Washington Capitals Put in Some of Their Best Work at Home
Thursday, February 5, 2009
With nine weeks remaining in the regular season, a number of franchise firsts are within reach for the Washington Capitals. One of them, however, is coveted by Coach Bruce Boudreau more than others: the mark for home victories.
The Capitals are an Eastern Conference-leading 21-3-1 at Verizon Center. That puts them on pace for 34 wins at home, which would be four more than the 1985-86 team, and with wins over Los Angeles tonight and Florida on Saturday, they can match last season's total with 14 home games remaining.
Winning consistently on home ice and making Verizon Center an unpleasant environment for opponents have long been among Boudreau's priorities. In his postgame news conferences, he often makes mention of an arena's "atmosphere" and how it played on the Capitals' emotions -- and ultimately affected the outcome of the game. After Tuesday's 5-2 win in front of a sparse crowd in New Jersey, for example, Boudreau said the subdued mood at Prudential Center negatively affected both teams but that it mostly dragged down the Devils.
"It was a dead building," he said. "When we played Florida [a 5-3 loss at Verizon Center on Dec. 2] it was very similar. It's tough."
"Dead" might be the last word anyone would use these days to describe the Capitals' rink, which is gaining a reputation around the league as one of the loudest and most intimidating arenas in the NHL. The Capitals have hosted 14 capacity crowds this season -- six more than all of last season -- and 10 in the past 11 games.
"When you have 17,000 or 18,000 people behind you, it's a great feeling," Boudreau said. "It motivates our players, but it's not something people who have been here longer than two years are accustomed to."
Since Boudreau blended his up-tempo brand of hockey with Washington's core of established and emerging stars, a full house has become the norm rather than the exception it had been in previous seasons. The average attendance is 17,997, up 28.4 percent from this time last year and the highest through 25 games in team history. The record for home sellouts is 23, which was set in 1988-89 and then equaled in 1995-96. This year's team is on pace to make it a three-way tie.
"If there's no fans, there's not that energy," said Boudreau, who has a 42-11-4 record at home. "And if you're not winning, there's no fans. You can't have one without the other."
The Capitals are also poised to set the record for most points and tie the record for fewest losses at home. They're on pace for 70.5 home points (which would eclipse the 62 points the 1985-86 and 1999-2000 squads posted) and for five defeats (the 1999-2000 team lost just five times.)
There are many reasons for the Capitals' success at home other than fan support. One of the biggest, though not an obvious one, is the proximity of the team's Arlington practice facility to most of the players' homes, Boudreau said. Many of the Capitals live within walking distance of Kettler Capitals Iceplex, allowing them to get more rest before and after practices and morning skates, which is critical during the grind of an 82-game regular season.

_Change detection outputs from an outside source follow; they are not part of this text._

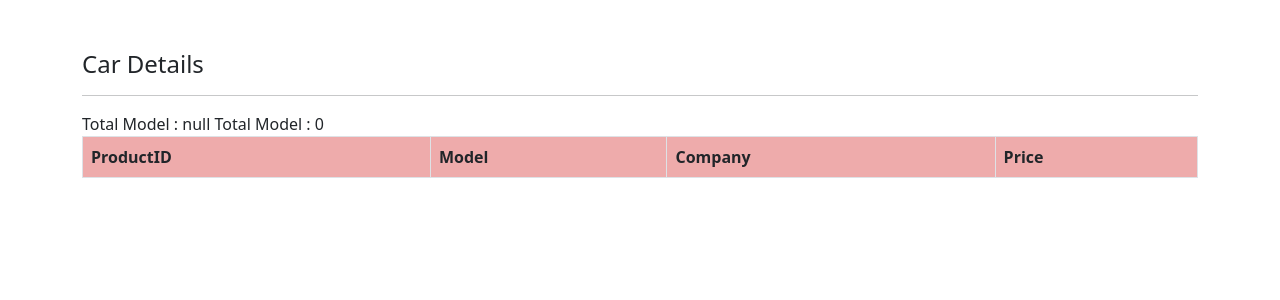
Repository: Kapil-06/My-Java-Projects
Page: http://localhost/AJAX_Module/ShowCarInfo.jsp
An editor plug-in stored every save of this project. The page is shown before and after the next save, followed by the edit.
The browser window is 1280 px wide. The pictures show the whole page.
The page is served by Tomcat 9. Queries for data that is not in the repository find no rows.

Above is the page before, as saved 2023-06-12 06:27:59.

After the next save:
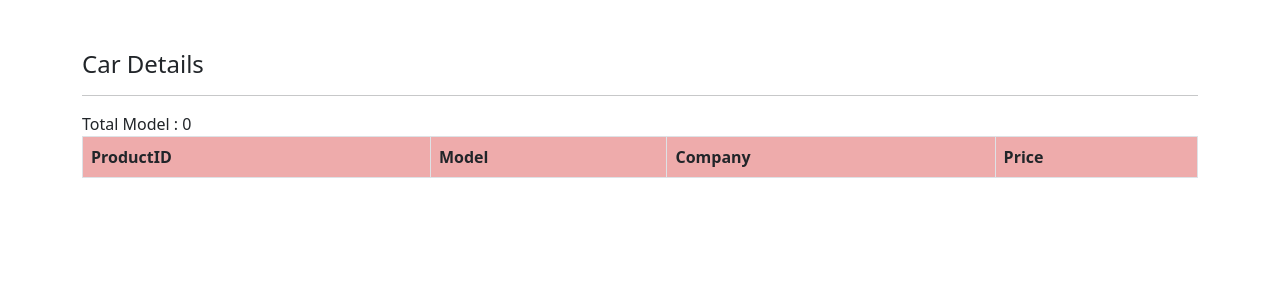
Saved 44 s later.
--- a/AJAX Module/src/main/webapp/ShowCarInfo.jsp
+++ b/AJAX Module/src/main/webapp/ShowCarInfo.jsp
@@ -23,7 +23,7 @@
             </tr>
             <%
             String company=request.getParameter("company");
-            out.println("Total Model : "+company);
+
             CarInfoFinder cf=new CarInfoFinder();
             cf.setCompany(company);
 
@@ -38,10 +38,11 @@
                 <td><%=company %></td>
                 <td><%=list.get(i).getPrice() %></td>
             </tr>
+
+            <%
+        	}
+        	%>
         </table>
-        <%
-        }
-        %>
     </div>
 </body>
 </html>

"Getting home cooking and sleeping in your own bed the night before games helps, obviously," Boudreau said. "But it also really helps when you only have to make one commute to Verizon Center on game days."
And then there's Alex Ovechkin, the NHL's reigning MVP and leading goal scorer. He has 23 goals in the 24 home games in which he has played. Part of that, Boudreau said, has to do with the home team getting the last line change, which allows him to match his star winger against weaker defensive units. Ovechkin, who has five goals in the past two home games, is on pace for more than 38 at home this season, which would be six more than the franchise record he set last season.
Boudreau said he notices a slightly more energized Ovechkin at home.
"Alex is a very emotional guy, and he knows the fans are behind him 100 percent," Boudreau said. "So when the fans get into it, Alex's energy level goes up. That's where those gaudy numbers come from."
No discussion of the Capitals' newfound home ice advantage, though, is complete without an acknowledgment of the ear-splitting decibel level from the sea of red-clad fans after goals.
"I haven't been in another building where you can't hear yourself think," Boudreau said. "And here you can't. I don't know if the acoustics are so good, but it's a factor."
Capitals Note: With several players suffering from various minor ailments and illnesses, Boudreau made the late decision to call off yesterday's practice.